Your answer must be every line of the data that holds the string "Infolab".

Source data
===============

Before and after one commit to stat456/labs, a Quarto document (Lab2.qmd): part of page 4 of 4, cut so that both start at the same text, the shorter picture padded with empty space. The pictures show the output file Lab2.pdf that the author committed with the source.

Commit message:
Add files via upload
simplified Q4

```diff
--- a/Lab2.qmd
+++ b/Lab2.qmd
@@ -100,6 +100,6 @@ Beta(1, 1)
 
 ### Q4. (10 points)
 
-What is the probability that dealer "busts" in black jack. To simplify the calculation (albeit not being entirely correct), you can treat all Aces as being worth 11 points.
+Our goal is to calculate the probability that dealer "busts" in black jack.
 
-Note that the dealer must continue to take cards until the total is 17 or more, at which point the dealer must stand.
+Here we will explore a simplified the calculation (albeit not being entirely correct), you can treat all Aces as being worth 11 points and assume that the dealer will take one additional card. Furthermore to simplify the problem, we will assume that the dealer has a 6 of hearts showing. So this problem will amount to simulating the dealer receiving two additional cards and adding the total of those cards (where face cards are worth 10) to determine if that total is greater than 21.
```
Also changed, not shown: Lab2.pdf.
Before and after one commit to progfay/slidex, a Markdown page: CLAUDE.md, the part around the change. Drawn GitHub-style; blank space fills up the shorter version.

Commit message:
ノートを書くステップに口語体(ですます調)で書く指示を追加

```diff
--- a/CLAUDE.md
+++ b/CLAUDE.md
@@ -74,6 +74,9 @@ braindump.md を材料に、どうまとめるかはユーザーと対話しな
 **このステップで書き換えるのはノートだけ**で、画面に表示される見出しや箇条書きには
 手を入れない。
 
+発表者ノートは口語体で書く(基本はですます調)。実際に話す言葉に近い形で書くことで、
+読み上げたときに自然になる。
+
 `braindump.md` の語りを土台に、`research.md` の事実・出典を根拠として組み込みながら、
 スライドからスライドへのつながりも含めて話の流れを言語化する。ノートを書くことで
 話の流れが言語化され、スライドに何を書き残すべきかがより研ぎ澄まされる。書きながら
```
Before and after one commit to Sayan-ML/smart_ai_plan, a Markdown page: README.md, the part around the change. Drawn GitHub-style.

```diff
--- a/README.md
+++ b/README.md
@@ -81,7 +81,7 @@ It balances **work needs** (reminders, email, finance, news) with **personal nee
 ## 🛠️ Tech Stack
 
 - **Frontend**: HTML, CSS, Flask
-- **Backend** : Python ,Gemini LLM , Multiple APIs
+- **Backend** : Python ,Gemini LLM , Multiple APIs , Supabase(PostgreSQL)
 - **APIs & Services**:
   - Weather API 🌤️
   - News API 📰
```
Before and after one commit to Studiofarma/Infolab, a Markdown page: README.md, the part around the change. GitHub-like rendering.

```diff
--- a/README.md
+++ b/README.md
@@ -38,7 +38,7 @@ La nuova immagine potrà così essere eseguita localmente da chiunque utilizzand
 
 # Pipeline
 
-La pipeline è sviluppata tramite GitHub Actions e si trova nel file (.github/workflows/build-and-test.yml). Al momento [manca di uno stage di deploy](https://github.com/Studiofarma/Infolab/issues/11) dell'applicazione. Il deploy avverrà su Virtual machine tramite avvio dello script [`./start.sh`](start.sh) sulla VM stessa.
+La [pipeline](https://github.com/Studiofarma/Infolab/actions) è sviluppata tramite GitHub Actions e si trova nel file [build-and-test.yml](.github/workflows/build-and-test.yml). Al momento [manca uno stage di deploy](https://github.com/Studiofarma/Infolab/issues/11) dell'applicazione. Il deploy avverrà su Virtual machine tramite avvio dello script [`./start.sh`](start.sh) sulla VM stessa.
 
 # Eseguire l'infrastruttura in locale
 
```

===============

Answer box
Before and after one commit to Studiofarma/Infolab, a Markdown page: README.md, the part around the change. GitHub-like rendering.
-La pipeline è sviluppata tramite GitHub Actions e si trova nel file (.github/workflows/build-and-test.yml). Al momento [manca di uno stage di deploy](https://github.com/Studiofarma/Infolab/issues/11) dell'applicazione. Il deploy avverrà su Virtual machine tramite avvio dello script [`./start.sh`](start.sh) sulla VM stessa.
+La [pipeline](https://github.com/Studiofarma/Infolab/actions) è sviluppata tramite GitHub Actions e si trova nel file [build-and-test.yml](.github/workflows/build-and-test.yml). Al momento [manca uno stage di deploy](https://github.com/Studiofarma/Infolab/issues/11) dell'applicazione. Il deploy avverrà su Virtual machine tramite avvio dello script [`./start.sh`](start.sh) sulla VM stessa.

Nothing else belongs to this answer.